#### REQUIREMENT
Look through the data below, and copy each line that carries the word "import".
▼
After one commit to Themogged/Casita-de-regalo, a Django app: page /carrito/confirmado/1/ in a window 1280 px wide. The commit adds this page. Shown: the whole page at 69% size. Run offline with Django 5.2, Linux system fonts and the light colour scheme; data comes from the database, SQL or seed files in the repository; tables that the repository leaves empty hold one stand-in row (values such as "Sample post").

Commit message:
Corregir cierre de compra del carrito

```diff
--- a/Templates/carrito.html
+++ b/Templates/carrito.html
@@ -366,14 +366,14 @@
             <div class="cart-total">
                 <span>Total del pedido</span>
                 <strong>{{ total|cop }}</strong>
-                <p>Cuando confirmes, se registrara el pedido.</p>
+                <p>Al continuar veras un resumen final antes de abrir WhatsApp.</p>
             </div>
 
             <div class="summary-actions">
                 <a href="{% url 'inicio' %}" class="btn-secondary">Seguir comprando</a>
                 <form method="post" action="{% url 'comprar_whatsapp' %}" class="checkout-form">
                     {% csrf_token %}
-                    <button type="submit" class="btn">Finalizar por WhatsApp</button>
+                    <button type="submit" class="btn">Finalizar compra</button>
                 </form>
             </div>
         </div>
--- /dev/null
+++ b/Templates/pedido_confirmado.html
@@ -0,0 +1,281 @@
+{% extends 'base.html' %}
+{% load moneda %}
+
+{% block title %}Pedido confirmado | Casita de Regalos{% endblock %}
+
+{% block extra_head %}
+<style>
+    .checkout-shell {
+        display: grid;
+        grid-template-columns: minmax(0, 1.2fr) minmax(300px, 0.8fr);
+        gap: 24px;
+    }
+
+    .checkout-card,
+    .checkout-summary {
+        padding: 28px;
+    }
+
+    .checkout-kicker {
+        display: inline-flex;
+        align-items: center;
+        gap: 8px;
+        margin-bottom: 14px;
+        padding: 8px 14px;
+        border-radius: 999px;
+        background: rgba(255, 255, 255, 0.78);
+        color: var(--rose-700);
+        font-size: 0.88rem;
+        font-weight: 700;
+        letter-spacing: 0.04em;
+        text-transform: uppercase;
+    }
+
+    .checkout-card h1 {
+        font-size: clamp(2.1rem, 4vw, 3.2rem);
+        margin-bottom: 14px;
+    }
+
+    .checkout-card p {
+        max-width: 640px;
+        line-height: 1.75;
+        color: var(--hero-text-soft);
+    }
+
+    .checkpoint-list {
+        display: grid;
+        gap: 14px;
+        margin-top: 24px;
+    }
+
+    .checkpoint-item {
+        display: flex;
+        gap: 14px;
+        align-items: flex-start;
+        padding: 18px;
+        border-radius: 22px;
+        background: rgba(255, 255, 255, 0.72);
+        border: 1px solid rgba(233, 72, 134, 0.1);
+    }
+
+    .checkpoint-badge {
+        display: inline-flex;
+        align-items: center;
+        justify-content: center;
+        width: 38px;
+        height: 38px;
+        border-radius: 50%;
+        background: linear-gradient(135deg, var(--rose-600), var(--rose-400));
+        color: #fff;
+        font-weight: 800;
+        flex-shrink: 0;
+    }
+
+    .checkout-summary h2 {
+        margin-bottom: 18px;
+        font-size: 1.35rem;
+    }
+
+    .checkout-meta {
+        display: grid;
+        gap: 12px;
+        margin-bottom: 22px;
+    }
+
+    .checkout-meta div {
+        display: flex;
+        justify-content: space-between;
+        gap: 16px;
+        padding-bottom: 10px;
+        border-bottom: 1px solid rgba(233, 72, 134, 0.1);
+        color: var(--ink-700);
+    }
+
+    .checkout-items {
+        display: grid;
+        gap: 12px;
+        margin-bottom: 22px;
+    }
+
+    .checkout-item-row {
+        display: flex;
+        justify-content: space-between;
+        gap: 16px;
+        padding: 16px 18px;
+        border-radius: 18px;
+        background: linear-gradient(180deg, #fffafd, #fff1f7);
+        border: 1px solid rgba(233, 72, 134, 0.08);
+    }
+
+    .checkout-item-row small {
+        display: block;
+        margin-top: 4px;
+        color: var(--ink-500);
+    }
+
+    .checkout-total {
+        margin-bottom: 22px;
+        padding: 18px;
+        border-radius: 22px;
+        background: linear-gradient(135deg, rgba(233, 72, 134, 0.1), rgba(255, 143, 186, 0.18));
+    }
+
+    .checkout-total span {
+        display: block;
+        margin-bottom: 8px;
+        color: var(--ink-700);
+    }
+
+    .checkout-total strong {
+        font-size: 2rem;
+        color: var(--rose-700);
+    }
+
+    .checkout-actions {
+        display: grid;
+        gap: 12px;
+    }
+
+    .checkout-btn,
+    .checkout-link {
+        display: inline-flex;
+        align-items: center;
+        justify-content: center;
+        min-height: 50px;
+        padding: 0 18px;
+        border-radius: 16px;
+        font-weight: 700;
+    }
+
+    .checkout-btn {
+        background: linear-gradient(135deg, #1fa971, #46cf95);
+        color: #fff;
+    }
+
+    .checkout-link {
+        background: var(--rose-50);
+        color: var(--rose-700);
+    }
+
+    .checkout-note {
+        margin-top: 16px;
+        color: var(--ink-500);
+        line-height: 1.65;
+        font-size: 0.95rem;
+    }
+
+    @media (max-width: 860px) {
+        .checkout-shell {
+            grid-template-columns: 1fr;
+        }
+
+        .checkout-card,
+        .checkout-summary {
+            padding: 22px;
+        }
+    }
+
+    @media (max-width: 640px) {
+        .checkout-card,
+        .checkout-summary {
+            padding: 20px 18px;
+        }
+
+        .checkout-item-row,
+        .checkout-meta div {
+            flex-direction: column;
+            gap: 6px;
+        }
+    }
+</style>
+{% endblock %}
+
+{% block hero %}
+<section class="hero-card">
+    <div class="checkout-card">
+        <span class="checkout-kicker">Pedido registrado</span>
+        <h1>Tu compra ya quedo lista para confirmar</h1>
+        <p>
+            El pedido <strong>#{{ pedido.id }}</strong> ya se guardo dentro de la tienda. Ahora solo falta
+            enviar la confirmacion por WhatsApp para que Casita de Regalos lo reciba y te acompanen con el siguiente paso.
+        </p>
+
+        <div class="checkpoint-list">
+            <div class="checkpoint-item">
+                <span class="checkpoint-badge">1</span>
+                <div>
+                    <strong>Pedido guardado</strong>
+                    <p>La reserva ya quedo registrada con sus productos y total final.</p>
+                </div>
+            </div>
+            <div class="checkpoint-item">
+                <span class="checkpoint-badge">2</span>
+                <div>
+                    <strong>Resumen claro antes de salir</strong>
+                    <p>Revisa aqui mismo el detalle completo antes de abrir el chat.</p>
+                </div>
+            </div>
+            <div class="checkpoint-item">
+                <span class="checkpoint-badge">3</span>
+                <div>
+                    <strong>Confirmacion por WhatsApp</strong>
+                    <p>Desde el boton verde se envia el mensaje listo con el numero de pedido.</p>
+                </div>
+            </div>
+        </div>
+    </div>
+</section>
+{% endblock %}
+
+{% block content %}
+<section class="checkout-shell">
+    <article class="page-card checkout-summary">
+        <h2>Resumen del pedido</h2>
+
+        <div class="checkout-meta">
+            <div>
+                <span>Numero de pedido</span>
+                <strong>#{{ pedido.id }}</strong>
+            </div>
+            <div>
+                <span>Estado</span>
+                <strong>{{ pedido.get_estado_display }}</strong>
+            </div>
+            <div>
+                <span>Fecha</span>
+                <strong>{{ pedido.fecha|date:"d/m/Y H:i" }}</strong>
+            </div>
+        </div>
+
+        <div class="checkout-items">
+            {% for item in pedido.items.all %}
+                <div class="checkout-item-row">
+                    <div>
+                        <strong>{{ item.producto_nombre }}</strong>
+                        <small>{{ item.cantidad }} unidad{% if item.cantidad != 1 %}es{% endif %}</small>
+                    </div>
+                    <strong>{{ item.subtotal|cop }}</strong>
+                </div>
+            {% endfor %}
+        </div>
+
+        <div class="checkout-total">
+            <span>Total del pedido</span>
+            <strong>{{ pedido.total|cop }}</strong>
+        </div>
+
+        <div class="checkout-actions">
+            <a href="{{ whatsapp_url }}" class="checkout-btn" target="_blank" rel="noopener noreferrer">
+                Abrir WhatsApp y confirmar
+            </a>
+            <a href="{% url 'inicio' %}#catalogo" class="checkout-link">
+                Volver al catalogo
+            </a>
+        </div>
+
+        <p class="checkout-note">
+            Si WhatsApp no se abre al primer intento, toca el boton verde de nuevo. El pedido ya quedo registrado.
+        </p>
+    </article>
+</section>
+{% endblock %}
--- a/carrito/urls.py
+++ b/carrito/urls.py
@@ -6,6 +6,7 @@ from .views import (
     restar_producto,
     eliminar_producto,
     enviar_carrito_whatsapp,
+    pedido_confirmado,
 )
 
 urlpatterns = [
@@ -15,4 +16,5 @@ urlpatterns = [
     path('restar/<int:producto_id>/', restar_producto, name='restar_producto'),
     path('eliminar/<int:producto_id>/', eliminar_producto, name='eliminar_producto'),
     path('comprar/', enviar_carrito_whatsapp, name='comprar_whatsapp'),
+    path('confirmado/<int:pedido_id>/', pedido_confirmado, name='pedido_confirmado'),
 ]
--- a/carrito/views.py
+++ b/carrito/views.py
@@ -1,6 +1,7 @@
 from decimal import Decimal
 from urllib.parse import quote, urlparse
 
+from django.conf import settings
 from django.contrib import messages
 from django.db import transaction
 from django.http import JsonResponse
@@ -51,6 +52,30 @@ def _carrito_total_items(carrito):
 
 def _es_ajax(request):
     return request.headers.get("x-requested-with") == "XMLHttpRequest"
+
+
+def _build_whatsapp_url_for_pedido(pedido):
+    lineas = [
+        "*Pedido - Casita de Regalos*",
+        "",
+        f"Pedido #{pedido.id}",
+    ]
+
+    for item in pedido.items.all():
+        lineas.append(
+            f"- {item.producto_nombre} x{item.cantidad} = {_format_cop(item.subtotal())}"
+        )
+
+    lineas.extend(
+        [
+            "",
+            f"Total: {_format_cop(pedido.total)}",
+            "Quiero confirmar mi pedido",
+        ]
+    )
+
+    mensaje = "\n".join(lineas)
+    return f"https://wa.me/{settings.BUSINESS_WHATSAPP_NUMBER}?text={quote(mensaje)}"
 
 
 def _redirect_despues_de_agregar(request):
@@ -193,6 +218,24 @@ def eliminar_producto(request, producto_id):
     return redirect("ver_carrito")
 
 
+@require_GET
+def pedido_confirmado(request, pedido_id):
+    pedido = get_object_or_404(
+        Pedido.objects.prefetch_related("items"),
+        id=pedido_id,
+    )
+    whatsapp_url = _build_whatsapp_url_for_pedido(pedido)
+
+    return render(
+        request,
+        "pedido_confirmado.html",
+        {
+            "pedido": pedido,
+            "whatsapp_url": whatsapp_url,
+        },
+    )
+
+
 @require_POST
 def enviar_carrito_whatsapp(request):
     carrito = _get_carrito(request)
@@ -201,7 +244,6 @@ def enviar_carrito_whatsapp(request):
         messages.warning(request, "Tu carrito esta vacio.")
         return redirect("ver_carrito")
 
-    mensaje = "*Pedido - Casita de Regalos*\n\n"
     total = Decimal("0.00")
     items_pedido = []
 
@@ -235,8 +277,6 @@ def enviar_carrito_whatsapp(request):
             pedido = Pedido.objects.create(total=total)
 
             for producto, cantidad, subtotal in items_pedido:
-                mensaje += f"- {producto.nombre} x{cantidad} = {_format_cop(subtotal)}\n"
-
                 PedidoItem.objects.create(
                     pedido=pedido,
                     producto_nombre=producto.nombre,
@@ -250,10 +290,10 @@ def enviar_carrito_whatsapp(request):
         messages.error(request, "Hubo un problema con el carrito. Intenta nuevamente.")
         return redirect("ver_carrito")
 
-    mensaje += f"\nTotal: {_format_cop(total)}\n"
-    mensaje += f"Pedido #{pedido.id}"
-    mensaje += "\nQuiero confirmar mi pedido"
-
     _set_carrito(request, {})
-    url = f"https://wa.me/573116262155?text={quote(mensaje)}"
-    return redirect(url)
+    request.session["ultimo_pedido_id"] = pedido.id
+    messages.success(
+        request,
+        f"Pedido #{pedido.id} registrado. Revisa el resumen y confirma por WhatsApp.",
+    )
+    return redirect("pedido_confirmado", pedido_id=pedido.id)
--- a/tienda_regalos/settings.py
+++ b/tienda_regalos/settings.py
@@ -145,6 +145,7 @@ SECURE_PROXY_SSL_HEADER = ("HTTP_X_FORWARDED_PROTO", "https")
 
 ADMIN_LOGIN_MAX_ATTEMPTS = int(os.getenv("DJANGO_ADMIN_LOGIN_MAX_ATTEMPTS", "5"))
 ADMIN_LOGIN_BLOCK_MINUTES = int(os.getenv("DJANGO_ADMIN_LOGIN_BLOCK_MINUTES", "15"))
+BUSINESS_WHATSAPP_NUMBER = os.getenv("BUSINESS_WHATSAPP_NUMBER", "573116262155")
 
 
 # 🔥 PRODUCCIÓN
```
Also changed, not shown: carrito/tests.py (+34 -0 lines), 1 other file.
▲
#### RESPONSE TO THE EXERCISE
@@ -6,6 +6,7 @@ from .views import (
 from decimal import Decimal
 from urllib.parse import quote, urlparse
+from django.conf import settings
 from django.contrib import messages
 from django.db import transaction
 from django.http import JsonResponse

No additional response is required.